In the Israeli system the Prime Minister is not sovereign, the government is (unlike in the US where the President has clearly delineated powers). The government would have voted against disengagement, Sharon had to fire ministers to pass the plan in the government. While that may have been strictly legal, it was certainly against the spirit of the system.
To top it all off, a number of left wing journalist published a book whose thesis is that Sharon cooked up disengagemnt to save himself from being indicted. The former Chief of Staff of teh Army testified in the knesset that he found about the plan from the press. This raises very troubling questions.
All in all, what Sharon did was stricly legal, but was certainly not democratic in the broader meaning of the word. Anyone with a shred of dignity and honor would have called new elections and said, I am running on the platform of disenagement. If as he and the left claims that a majority supports disengagement then he would have been re-elected with a clear mandate. This would have been much much healthier for the country. The right wing would understand that they lost a democratic election and the level of protest would be much lower. No one would be able to claim that the decision was illegitimate. Now, the right wing has a feeling that the decision was stolen and is illegitimate.

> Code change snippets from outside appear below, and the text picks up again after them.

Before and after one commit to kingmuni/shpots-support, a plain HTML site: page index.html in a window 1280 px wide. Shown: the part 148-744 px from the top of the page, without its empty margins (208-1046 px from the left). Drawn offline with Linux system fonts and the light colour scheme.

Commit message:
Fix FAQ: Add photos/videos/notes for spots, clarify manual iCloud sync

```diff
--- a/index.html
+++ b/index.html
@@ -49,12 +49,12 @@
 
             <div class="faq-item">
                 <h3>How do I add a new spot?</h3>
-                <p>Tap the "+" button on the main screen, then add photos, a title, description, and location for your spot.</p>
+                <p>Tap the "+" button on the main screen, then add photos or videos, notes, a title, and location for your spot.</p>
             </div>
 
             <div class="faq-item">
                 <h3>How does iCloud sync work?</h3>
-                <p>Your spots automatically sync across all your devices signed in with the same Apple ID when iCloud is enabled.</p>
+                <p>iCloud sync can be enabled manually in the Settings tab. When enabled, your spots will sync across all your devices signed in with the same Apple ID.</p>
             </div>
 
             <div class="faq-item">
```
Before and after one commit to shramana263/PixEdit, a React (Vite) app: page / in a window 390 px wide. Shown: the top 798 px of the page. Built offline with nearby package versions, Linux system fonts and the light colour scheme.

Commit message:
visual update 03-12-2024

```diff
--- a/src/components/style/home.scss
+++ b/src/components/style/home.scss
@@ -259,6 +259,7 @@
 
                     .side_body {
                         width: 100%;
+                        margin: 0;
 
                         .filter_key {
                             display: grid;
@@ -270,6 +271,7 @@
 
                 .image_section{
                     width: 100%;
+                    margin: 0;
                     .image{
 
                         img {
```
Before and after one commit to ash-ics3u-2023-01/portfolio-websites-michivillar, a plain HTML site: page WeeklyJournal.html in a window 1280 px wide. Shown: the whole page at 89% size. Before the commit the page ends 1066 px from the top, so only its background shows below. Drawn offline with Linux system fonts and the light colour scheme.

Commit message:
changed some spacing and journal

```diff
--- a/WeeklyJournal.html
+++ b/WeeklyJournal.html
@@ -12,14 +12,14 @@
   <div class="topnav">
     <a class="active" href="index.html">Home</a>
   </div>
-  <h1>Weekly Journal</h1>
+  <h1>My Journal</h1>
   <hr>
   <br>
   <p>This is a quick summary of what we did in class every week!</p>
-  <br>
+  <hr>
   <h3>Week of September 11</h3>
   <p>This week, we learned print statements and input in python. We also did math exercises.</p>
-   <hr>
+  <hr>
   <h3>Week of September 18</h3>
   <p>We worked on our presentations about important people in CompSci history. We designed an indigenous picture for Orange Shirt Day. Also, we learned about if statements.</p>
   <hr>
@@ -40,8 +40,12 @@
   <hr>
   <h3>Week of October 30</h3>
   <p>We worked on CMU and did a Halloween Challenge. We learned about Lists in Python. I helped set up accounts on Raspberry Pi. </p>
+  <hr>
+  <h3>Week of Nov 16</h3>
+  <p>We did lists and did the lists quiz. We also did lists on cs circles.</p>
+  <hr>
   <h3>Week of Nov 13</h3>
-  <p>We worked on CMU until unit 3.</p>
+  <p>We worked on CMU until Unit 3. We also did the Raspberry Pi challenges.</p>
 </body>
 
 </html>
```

Disengagement is not a regular everyday government decision. It is a decision that affects everyone who lives in Israel, affects our right to the land, affects everyones future. It is only fair to give the people the right to decide on such a critical issue either with a referendum or even better, with new elections.